This post, by Juliette Wade, originally appeared on her TalkToYoUniverse blog on 2/2/12.
Do time-breaks in your story ever drive you mad?
They do me. My current novel is on a very strict schedule – this event has to happen on one day, then this other event has to happen at a three-day delay, and then the next one at the same three-day interval, etc. etc. I get to a certain point and I realize, "I’m on the wrong day. More time has to pass than this. How can I get more time to pass?"
If I were using a more external narrator, this might be easier. I might just say, "The next day…" or "Three hours later…" and there we go. Well, okay, it wouldn’t be that simple. The real problem with chronological breaks is that you have to maintain the story drive in spite of them, which means you have to create a sort of bridging effect across them.

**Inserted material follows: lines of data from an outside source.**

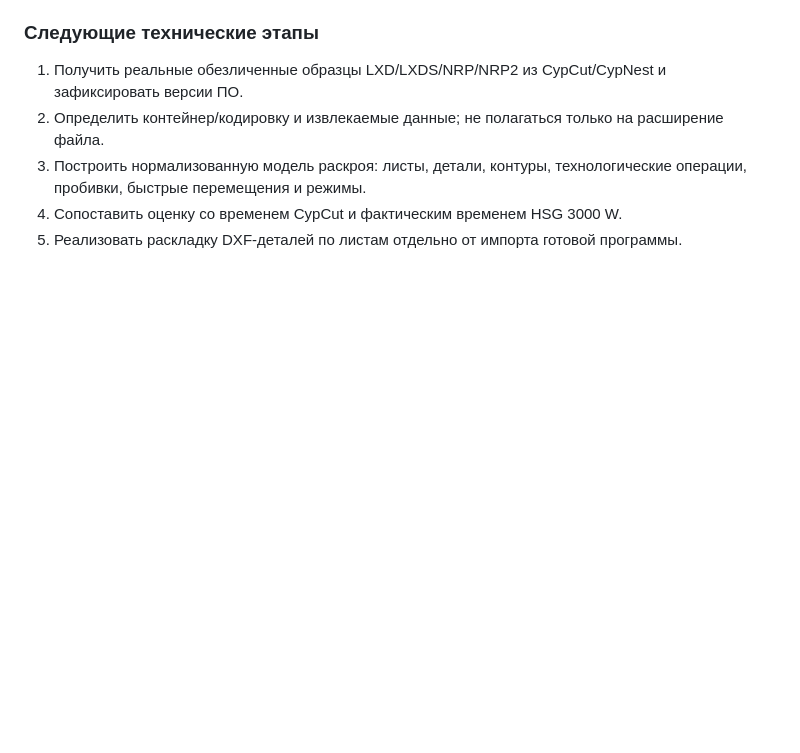
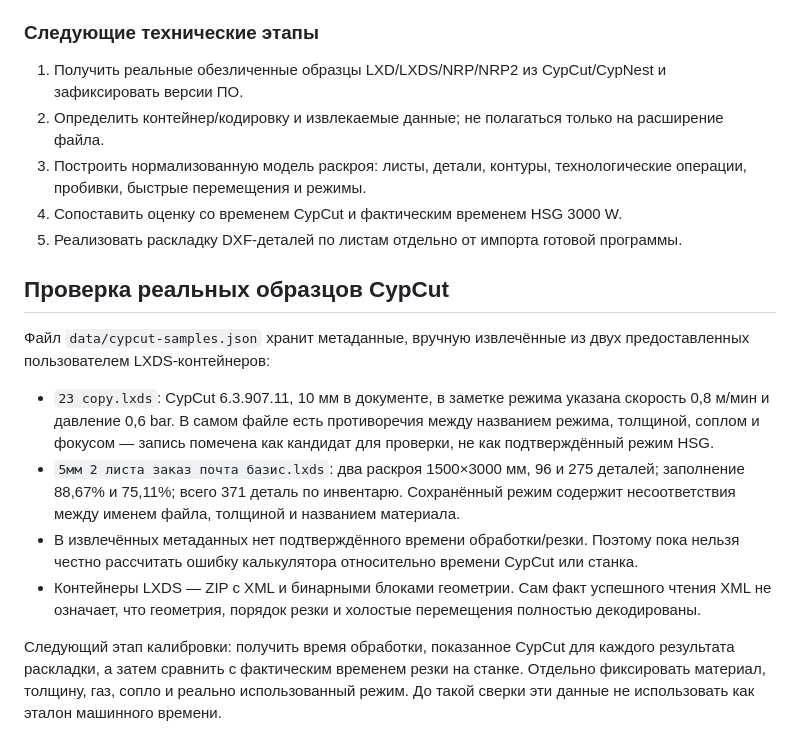
Before and after one commit to queene189123-ai/lasercalc, a Markdown page: README.md, the part around the change. Drawn GitHub-style; blank space fills up the shorter version.

Commit message:
Document extracted CypCut sample findings and calibration gaps

```diff
--- a/README.md
+++ b/README.md
@@ -106,3 +106,15 @@ LaserCalc должен поддерживать три сценария:
 3. Построить нормализованную модель раскроя: листы, детали, контуры, технологические операции, пробивки, быстрые перемещения и режимы.
 4. Сопоставить оценку со временем CypCut и фактическим временем HSG 3000 W.
 5. Реализовать раскладку DXF-деталей по листам отдельно от импорта готовой программы.
+
+
+## Проверка реальных образцов CypCut
+
+Файл `data/cypcut-samples.json` хранит метаданные, вручную извлечённые из двух предоставленных пользователем LXDS-контейнеров:
+
+- `23 copy.lxds`: CypCut 6.3.907.11, 10 мм в документе, в заметке режима указана скорость 0,8 м/мин и давление 0,6 bar. В самом файле есть противоречия между названием режима, толщиной, соплом и фокусом — запись помечена как кандидат для проверки, не как подтверждённый режим HSG.
+- `5мм 2 листа заказ почта базис.lxds`: два раскроя 1500×3000 мм, 96 и 275 деталей; заполнение 88,67% и 75,11%; всего 371 деталь по инвентарю. Сохранённый режим содержит несоответствия между именем файла, толщиной и названием материала.
+- В извлечённых метаданных нет подтверждённого времени обработки/резки. Поэтому пока нельзя честно рассчитать ошибку калькулятора относительно времени CypCut или станка.
+- Контейнеры LXDS — ZIP с XML и бинарными блоками геометрии. Сам факт успешного чтения XML не означает, что геометрия, порядок резки и холостые перемещения полностью декодированы.
+
+Следующий этап калибровки: получить время обработки, показанное CypCut для каждого результата раскладки, а затем сравнить с фактическим временем резки на станке. Отдельно фиксировать материал, толщину, газ, сопло и реально использованный режим. До такой сверки эти данные не использовать как эталон машинного времени.
```
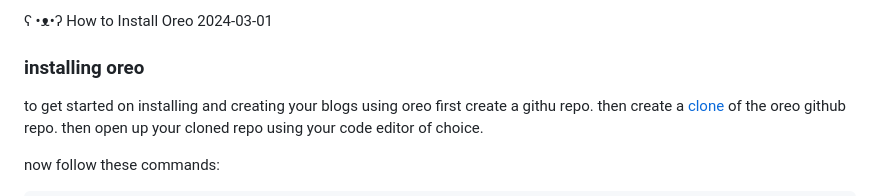
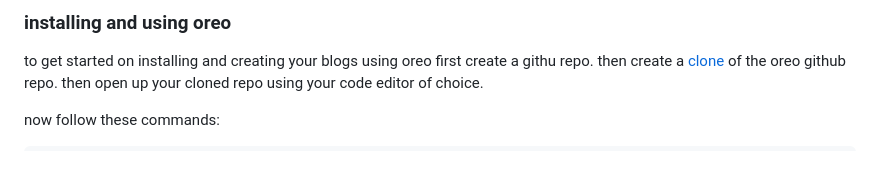
Before and after one commit to OSokunbi/oreo, a Markdown page: README.md, the part around the change. GitHub-like rendering; blank space fills up the shorter version.

```diff
--- a/README.md
+++ b/README.md
@@ -1,6 +1,4 @@
-ʕ •ᴥ•ʔ How to Install Oreo
-2024-03-01
-### installing oreo
+### installing and using oreo
 to get started on installing and creating your blogs using oreo first create a githu repo. then create a [clone](http://github.com/OSokunbi/) of the oreo github repo. then open up your cloned repo using your code editor of choice.
 
 now follow these commands:
```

So what kind of continuity links can make this work? There’s quite a range. You can make an explicit reference to the amount of time passing, but this works more easily with a distant narrator; with a deep point of view, there would have to be a specific reason why the character was aware that this much time was passing. Besides which, I don’t prefer to make direct reference to the amount of time if I can help it. I much prefer to use a topic link, or a psychological link.
A topic link means that you leave a cue in the last piece before your time break that you can then pick up again on the other side. I had a case where I was struggling with a break that looked something like this: